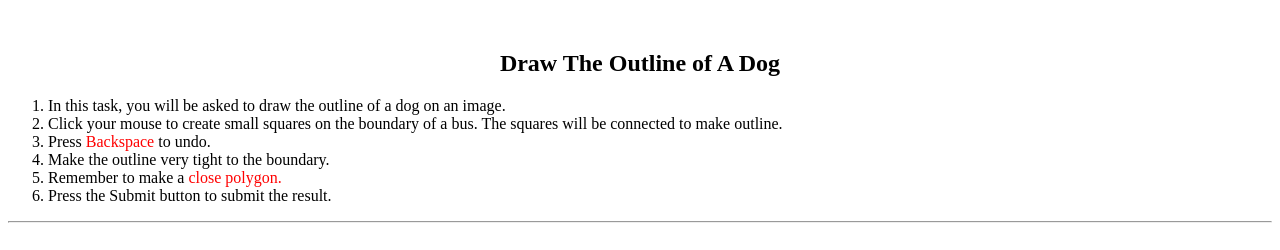
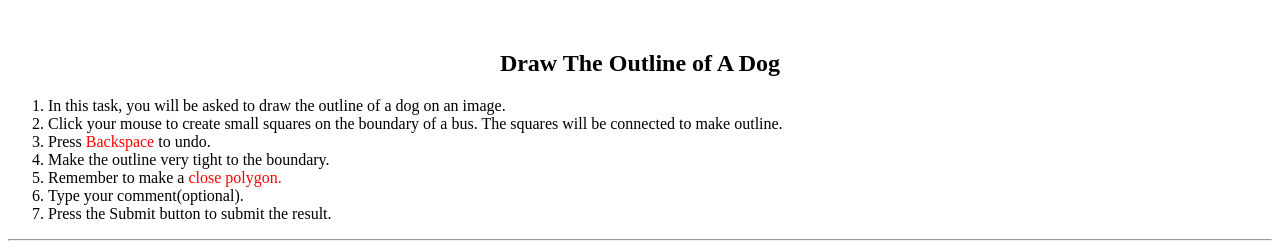
Before and after one commit to LenaChu/HIT, a plain HTML site: page index.html in a window 1280 px wide. Shown: the top 250 px of the page. Drawn offline with Linux system fonts and the light colour scheme; a script that the page names is missing.

Commit message:
Update instruction

```diff
--- a/index.html
+++ b/index.html
@@ -15,6 +15,7 @@
                     <li>Press <span class="red">Backspace</span> to undo.</li>
                     <li>Make the outline very tight to the boundary.</li>
                     <li>Remember to make a <span class="red">close polygon.</span></li>
+                    <li>Type your comment(optional).</li>
                     <li>Press the Submit button to submit the result.</li>
                 </ol>
                 <hr>
```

* [What the task asks] All of the entries above are to be written out exactly, with no pictures.

* [Task answer]
Before and after one commit to LenaChu/HIT, a plain HTML site: page index.html in a window 1280 px wide. Shown: the top 250 px of the page. Drawn offline with Linux system fonts and the light colour scheme; a script that the page names is missing.

Commit message:
Update instruction

```diff
--- a/index.html
+++ b/index.html
@@ -15,6 +15,7 @@
                     <li>Press <span class="red">Backspace</span> to undo.</li>
                     <li>Make the outline very tight to the boundary.</li>
                     <li>Remember to make a <span class="red">close polygon.</span></li>
+                    <li>Type your comment(optional).</li>
                     <li>Press the Submit button to submit the result.</li>
                 </ol>
                 <hr>
```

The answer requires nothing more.